Even soaking in milk for ten minutes, will have given the fibre rich grains a chance to start breaking down.

Morning routine for ideal 30 minutes soaking:

  • Up and into kitchen
  • Whilst putting the kettle / toaster on, put your muesli in the bowl and add milk
  • Shower / wash / prepare as usual
  • Eat your Muesli before leaving for the commute.

What happens if I don't soak grains:

Eating unsoaked grains regularly, may have a small effect on your ability to absorb minerals - specifically calcium, copper, iron, and zinc.


Is it better to eat wholegrain or rolled grains?

If you are really worried about phytic acid, or an adverse affect on your mineral consumption, then I would suggest making your own muesli with rolled oats and some wholegrains.

Also try and soak for the full 30 minutes rather than the 'busy person' 10 minutes suggested above.

By using rolled oats but including some additional wholegrains, you are making the breaking down process a bit easier, but still keeping some of the wholegrain goodness.



Scare stories, 'the breakfast industry', and taking things to far:

The breakfast industry - think expensive sugary cereals, will jump on scientific articles that hint at natural products having some adverse effect. Do your own objective reading.

Taking things too far. As with all things in life apply common sense to what you read.

I could soak my Muesli at 5pm the night before, or set up a grain soaking facility in my shed. Neither of these things will I do, as my choice is to make some effort, but weigh up how Muesli can fit sensibly into my lifestyle.

In the true spirit of critical thinking I include a few links to articles by others, who may have different opinions / suggestions, or advocate even more rigor in preparation:

The 'own brand' Muesli (Sainsbury) - additional notes:

That ingredients breakdown at the start of the article is for Sainsbury's own.

Adding together to get the often quoted figure we do 38+37+11 gives the advertising headline "86% wholegrain" for that Sainsbury's muesli.

Where is the missing 8%? So we have 86% + 5% + 1% which gives 92%. I'm guessing that whey makes up a good portion of the missing 8%.

Does seem an oversight to bother mentioning Hazelnuts at 1% but to forget to itemise, some of the larger quantities in the mystery 8%.

Nutritional breakdown:


Tuesday, March 5, 2013

Abandon ship - free software is not shiny enough

Hey I am writing this to on Debian Wheezy, but I am truly staggered to read people saying 'Ubuntu -> Chromebook' is anything to do with software freedom.

If you want to 'go google' and your argument is that you already use gmail, google calendar, etc then fine.
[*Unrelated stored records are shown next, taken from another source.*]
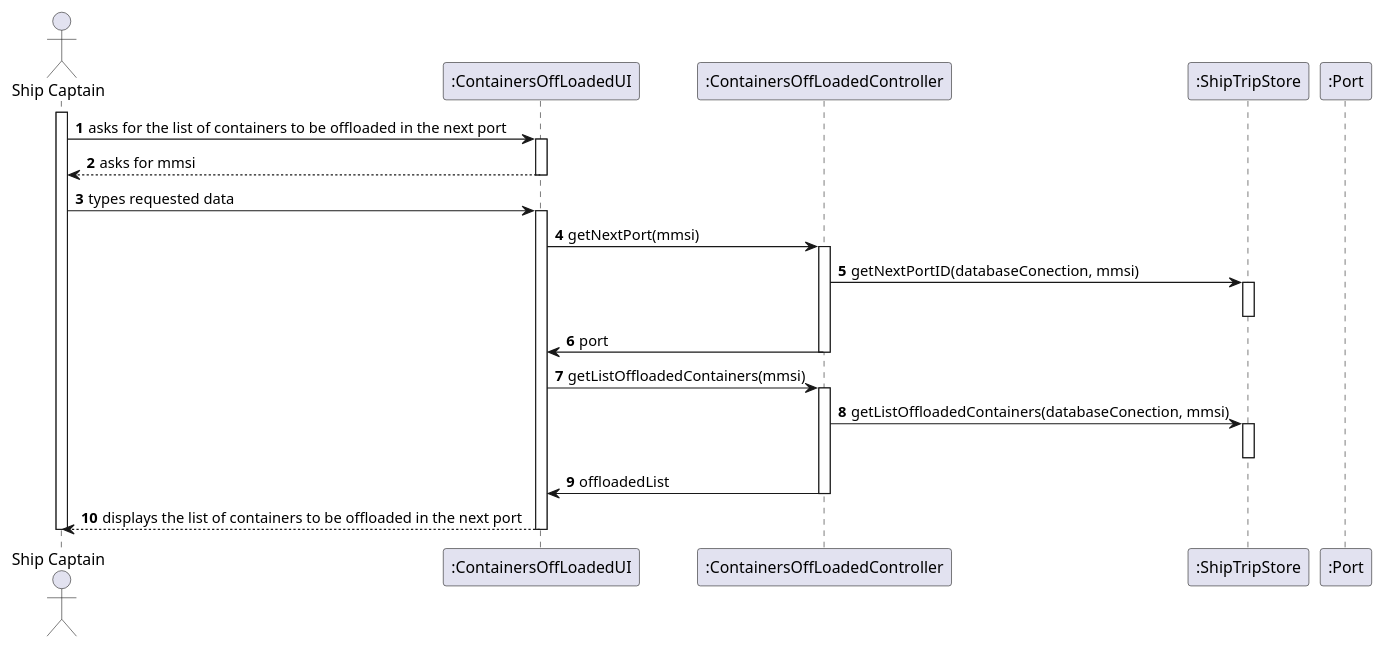
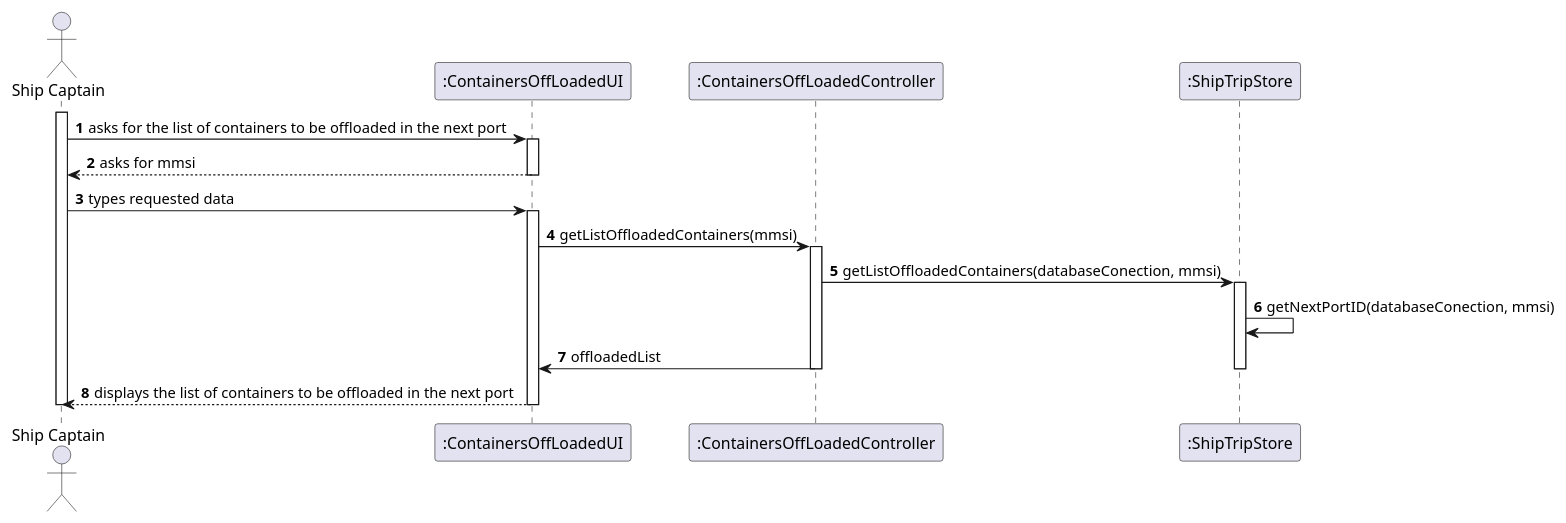
The diagram in docs/US205/US205_SD.puml (ana-albergaria/LAPR3-ISEP), drawn with PlantUML before and after one commit. The commit also changed 1 other file, not shown here.

```diff
--- a/docs/US205/US205_SD.puml
+++ b/docs/US205/US205_SD.puml
@@ -1,35 +1,30 @@
 @startuml
 autonumber
 'hide footbox
 actor "Ship Captain" as SC
 participant ":ContainersOffLoadedUI" as UI
 participant ":ContainersOffLoadedController" as CTRL
 participant ":ShipTripStore" as SBST
-participant ":Port" as PORT
 
 activate SC
 SC -> UI :asks for the list of containers to be offloaded in the next port
 activate UI
 UI --> SC : asks for mmsi
 deactivate UI
 SC -> UI : types requested data
 activate UI
-UI -> CTRL : getNextPort(mmsi)
-activate CTRL
-CTRL -> SBST : getNextPortID(databaseConection, mmsi)
-activate SBST
-deactivate SBST
-CTRL -> UI : port
-deactivate CTRL
+
 UI -> CTRL : getListOffloadedContainers(mmsi)
 activate CTRL
 CTRL -> SBST : getListOffloadedContainers(databaseConection, mmsi)
+
 activate SBST
+SBST -> SBST : getNextPortID(databaseConection, mmsi)
+CTRL -> UI : offloadedList
 deactivate SBST
-CTRL -> UI : offloadedList
 deactivate CTRL
 UI --> SC : displays the list of containers to be offloaded in the next port
 deactivate UI
 deactivate SC
 
 @enduml
```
But bashing on Ubuntu for being non-free whilst hauling ass over to a set of proprietary web services is not really about 'free software'.

Hell I might find myself doing it one day who knows ones own future in the corporate workplace, but wrapping it up in XXX is not free, or YYY makes something shinier is not how I hope I would do it.
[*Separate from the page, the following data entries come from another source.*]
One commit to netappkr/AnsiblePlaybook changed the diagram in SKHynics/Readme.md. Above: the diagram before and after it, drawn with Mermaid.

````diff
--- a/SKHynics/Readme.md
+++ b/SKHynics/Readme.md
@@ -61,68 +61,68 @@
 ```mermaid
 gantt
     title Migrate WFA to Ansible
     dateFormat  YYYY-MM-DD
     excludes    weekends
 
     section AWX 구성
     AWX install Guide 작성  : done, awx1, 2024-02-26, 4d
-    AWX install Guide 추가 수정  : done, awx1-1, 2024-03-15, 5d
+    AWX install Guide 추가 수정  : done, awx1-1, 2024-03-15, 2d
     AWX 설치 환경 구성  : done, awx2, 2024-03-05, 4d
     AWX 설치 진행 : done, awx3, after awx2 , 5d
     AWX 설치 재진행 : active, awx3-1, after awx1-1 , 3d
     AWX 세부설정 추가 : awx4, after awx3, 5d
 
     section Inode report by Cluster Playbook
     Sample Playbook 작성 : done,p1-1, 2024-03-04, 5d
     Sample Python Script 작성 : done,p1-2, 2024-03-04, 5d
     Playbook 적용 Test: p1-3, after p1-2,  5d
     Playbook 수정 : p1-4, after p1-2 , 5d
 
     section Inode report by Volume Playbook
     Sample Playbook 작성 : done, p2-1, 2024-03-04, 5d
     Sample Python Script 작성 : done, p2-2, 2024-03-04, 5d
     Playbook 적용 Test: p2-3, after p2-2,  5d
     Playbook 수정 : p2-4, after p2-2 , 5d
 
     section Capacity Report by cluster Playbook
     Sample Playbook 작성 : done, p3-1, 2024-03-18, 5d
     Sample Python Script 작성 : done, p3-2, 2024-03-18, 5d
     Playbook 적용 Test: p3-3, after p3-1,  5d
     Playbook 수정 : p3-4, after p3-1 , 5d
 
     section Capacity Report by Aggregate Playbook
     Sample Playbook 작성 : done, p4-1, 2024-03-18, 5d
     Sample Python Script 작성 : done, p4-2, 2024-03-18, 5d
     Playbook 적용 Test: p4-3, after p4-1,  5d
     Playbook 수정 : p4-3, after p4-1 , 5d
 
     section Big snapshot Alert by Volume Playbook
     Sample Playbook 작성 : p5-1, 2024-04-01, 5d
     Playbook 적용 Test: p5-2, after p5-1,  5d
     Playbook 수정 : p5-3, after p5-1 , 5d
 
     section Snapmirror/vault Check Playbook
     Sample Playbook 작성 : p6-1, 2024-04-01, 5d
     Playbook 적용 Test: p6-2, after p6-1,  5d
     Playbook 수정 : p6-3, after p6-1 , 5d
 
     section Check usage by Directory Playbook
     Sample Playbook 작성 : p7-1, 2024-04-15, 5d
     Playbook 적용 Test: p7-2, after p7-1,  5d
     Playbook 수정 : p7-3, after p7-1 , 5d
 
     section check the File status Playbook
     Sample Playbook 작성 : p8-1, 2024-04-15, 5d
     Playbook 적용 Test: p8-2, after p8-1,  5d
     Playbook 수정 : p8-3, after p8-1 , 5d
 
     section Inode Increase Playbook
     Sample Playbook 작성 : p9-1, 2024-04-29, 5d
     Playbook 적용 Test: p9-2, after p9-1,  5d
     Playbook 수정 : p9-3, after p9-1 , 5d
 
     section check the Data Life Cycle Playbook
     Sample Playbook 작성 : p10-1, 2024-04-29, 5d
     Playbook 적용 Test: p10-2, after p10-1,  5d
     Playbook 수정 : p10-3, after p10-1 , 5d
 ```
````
Sometimes people use something for a couple of years, and then want to try something different.
Hey it happens, but try not to bash your past on the way out.


Future and Postscript:
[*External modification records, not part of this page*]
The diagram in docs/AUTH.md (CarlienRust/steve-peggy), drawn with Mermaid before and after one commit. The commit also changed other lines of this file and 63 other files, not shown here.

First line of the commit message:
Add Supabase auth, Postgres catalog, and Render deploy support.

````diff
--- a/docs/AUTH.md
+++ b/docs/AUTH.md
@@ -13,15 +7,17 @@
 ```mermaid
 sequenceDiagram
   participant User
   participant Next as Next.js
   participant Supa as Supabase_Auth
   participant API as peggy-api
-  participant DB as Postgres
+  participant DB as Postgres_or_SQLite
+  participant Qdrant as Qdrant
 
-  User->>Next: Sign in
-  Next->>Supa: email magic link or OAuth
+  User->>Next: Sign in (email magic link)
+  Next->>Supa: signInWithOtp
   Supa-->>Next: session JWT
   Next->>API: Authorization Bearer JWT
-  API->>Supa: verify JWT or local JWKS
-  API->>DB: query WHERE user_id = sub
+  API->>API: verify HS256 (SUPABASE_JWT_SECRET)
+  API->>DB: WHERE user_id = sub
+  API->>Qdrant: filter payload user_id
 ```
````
I have no idea what the technology landscape will be like in 5 years time, so I leave a space here to add my own comments then. These comments above might serve as a personal reminder as to how to incorporate change in ones own future and how to try and be dignified in it.

Saturday, March 2, 2013

~/Templates (XDG) - Xfce and Thunar

Thunar is the default file manager in Xfce

One feature which some Linux users find useful, is support of Templates, so that right click 'New Document' has some useful options.

Whilst this is not a core feature of a file manager, it is supported and here is how:


apt-get install xdg-user-dirs

which brings in a binary named xdg-user-dirs-update - used to autogenerate the file .config/user-dirs.dirs



And now easy to check that the correct Templates entry appears:



Firefox Downloads, other downloads and XDG:


If you find that your Downloads are not being saved to the correct place, then the described solution of generating the file .config/user-dirs.dirs may solve this download problem also.

If you want browser downloads saved somewhere else in Xfce, then you might try editing the line XDG_DOWNLOAD_DIR shown in the screenshot above.

Notes and Further Reading: